“Since they have said they are operating according to the 2008 Constitution, [Min Aung Hlaing] believes the responsibility of head of state falls to him. That’s why he might be under the impression that he can order executions.”

A lawyer from Yangon, who asked not to be named for security reasons, said that the hanging of a person considered a political challenger to the military appears more like “revenge” than anything legally justifiable.

“Things have gone from political repression to military repression,” the lawyer said. “When a rivalry becomes intense, the execution of the opposition by a rival organization can be seen more as revenge than legal action.”

Junta Deputy Information Minister Maj. Gen. Zaw Min Tun said the four activists executed last week were “perpetrators of terrorism” and were “judged according to the law.”

He told a press conference in the capital Naypyidaw a few days after the executions that ideally the junta would have killed the four more than once.

Aung Myo Min, human rights minister for Myanmar’s shadow National Unity Government (NUG), said the unlawful arrest and execution of the opposition under unjust laws is the same thing as “murder in prison.”

He expressed concern that last week’s executions would lead to more “official” killings in the country’s prisons.

“For a military regime which sees the people as the enemy and kills them wherever they like, executing people in prison is not very unusual. In fact, this is not the death penalty. This is murder in prison, as it is based on unjust laws and unsubstantiated cases and verdicts. After these executions, we worry that the junta may continue, using it as a precedent.”

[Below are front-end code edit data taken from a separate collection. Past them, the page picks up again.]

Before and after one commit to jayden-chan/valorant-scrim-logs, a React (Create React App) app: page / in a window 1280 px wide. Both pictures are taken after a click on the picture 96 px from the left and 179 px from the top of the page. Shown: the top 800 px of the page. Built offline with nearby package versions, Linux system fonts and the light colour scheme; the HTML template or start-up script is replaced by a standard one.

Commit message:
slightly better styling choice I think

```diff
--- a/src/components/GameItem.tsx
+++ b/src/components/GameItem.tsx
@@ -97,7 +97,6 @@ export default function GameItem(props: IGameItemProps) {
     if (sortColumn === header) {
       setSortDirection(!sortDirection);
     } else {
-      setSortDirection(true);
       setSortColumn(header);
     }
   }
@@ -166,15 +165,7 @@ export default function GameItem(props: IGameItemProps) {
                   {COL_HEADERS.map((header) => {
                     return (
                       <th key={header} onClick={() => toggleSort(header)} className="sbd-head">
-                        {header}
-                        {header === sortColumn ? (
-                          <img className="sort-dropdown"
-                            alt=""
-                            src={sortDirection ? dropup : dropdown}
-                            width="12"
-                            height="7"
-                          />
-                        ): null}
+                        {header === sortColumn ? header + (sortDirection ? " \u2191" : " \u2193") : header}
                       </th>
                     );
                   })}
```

A mother whose son was recently sentenced to death in Yangon’s Insein prison told RFA she can only pray that no other family members of those on death row be forced to experience such a tragedy.

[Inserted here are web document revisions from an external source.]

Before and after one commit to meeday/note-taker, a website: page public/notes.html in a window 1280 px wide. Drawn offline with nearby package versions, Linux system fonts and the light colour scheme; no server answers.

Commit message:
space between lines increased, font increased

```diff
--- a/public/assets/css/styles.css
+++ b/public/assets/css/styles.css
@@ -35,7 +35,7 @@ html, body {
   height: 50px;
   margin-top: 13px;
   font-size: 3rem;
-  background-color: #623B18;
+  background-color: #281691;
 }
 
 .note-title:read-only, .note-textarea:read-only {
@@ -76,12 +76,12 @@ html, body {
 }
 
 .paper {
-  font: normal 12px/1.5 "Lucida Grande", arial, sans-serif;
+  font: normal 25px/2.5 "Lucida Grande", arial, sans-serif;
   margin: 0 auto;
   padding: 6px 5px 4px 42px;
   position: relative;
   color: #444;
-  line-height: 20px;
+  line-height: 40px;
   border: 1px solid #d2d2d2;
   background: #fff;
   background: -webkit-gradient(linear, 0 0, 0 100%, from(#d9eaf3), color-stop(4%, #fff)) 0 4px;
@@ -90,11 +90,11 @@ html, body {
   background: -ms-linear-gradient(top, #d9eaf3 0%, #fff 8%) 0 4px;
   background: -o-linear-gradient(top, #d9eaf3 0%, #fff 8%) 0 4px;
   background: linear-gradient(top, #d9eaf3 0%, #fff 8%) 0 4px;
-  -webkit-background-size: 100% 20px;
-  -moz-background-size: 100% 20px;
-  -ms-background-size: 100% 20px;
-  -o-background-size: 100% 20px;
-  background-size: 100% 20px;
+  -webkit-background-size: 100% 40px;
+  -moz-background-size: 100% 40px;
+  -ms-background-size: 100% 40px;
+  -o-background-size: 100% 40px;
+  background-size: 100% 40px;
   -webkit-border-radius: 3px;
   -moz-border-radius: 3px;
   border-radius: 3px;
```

“It’s not good in my heart. I don’t know how to describe it,” she said.

“There is anxiety because I’m afraid [another execution] will happen. Nobody wants that to happen. I’m praying that it won’t. … I pray for the speedy release of these young kids.”

ASEAN criticism

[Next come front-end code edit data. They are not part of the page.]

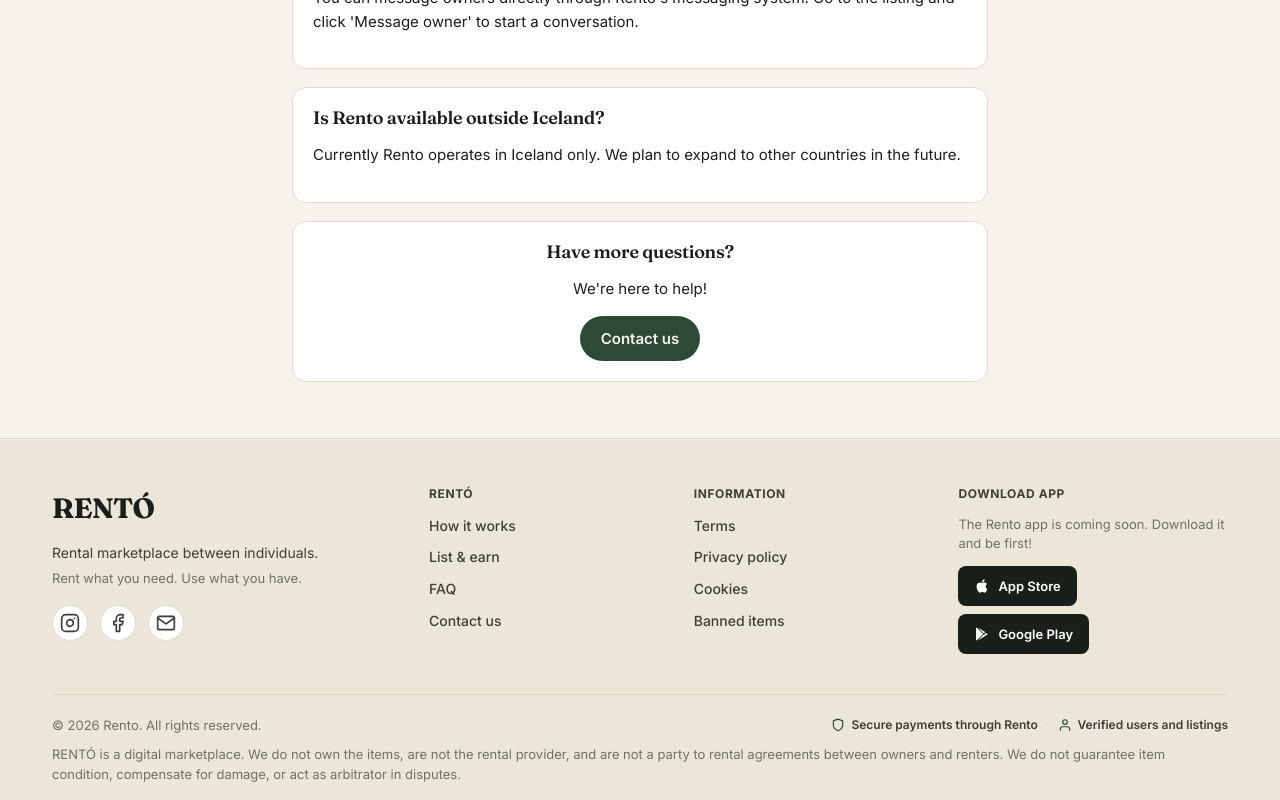
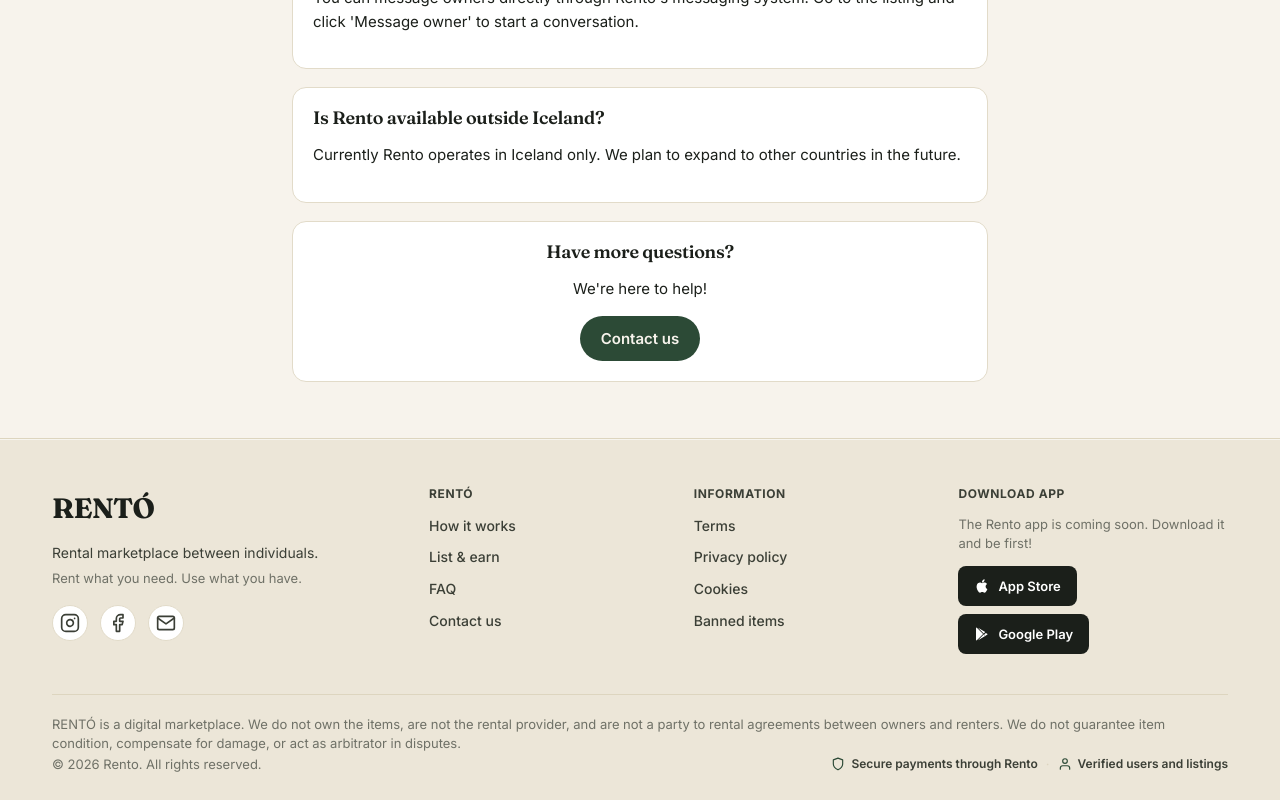
Before and after one commit to rentoleiga/rento, a React (Vite) app in the folder web/: page /faq in a window 1280 px wide. Shown: the part 1247-2047 px from the top of the page. Built offline with nearby package versions, Linux system fonts and the light colour scheme; no server answers.

Commit message:
Swap footer bottom rows: disclaimer on top, copyright+badges below

```diff
--- a/web/src/components/Footer.jsx
+++ b/web/src/components/Footer.jsx
@@ -58,6 +58,7 @@ export default function Footer() {
         </div>
 
         <div className="footer-bottom">
+          <p className="footer-disclaimer">{t("footer.disclaimer")}</p>
           <div className="footer-bottom-row">
             <span>{t("footer.copyright")}</span>
             <span className="footer-bottom-right">
@@ -72,7 +73,6 @@ export default function Footer() {
               </span>
             </span>
           </div>
-          <p className="footer-disclaimer">{t("footer.disclaimer")}</p>
         </div>
       </div>
     </footer>
```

The current rotating chairman of the Association of Southeast Asian Nations (ASEAN), Cambodian Prime Minister Hun Sen, told a meeting of the bloc’s foreign ministers in Phnom Penh on Wednesday that if political prisoners continue to be executed in Myanmar, he would be forced to “reconsider ASEAN’s role” in mediating the country’s political crisis.

Under an agreement Min Aung Hlaing made with ASEAN in April 2021 during an emergency meeting on the situation in Myanmar, known as the Five-Point Consensus (5PC), the bloc’s member nations called for an end to violence, constructive dialogue among all parties, and the mediation of such talks by a special ASEAN envoy. The 5PC also calls for the provision of ASEAN-coordinated humanitarian assistance and a visit to Myanmar by an ASEAN delegation to meet with all parties.

Even Min Aung Hlaing acknowledged that the junta had failed to hold up its end of the bargain on the consensus in a televised speech on Monday in which he announced that the junta was extending by six months the state of emergency it declared following last year’s coup. He blamed the coronavirus pandemic and “political instability” for the failure and said he will implement “what we can” from the 5PC this year, provided it does not “jeopardize the country’s sovereignty.”

Foreign Minister of Singapore Vivian Balakrishnan, who is attending the ASEAN meeting in Cambodia, publicly stated on Thursday that further discussion between the bloc and the junta “would not be beneficial” if there is no progress made in the implementation of the 5PC.

Myanmar’s junta has killed at least 2,148 civilians over the past 18 months and arrested nearly 15,000 — some 12,000 of whom remain in detention, according to the AAPP.

Translated by Khin Maung Nyane. Written in English by Joshua Lipes.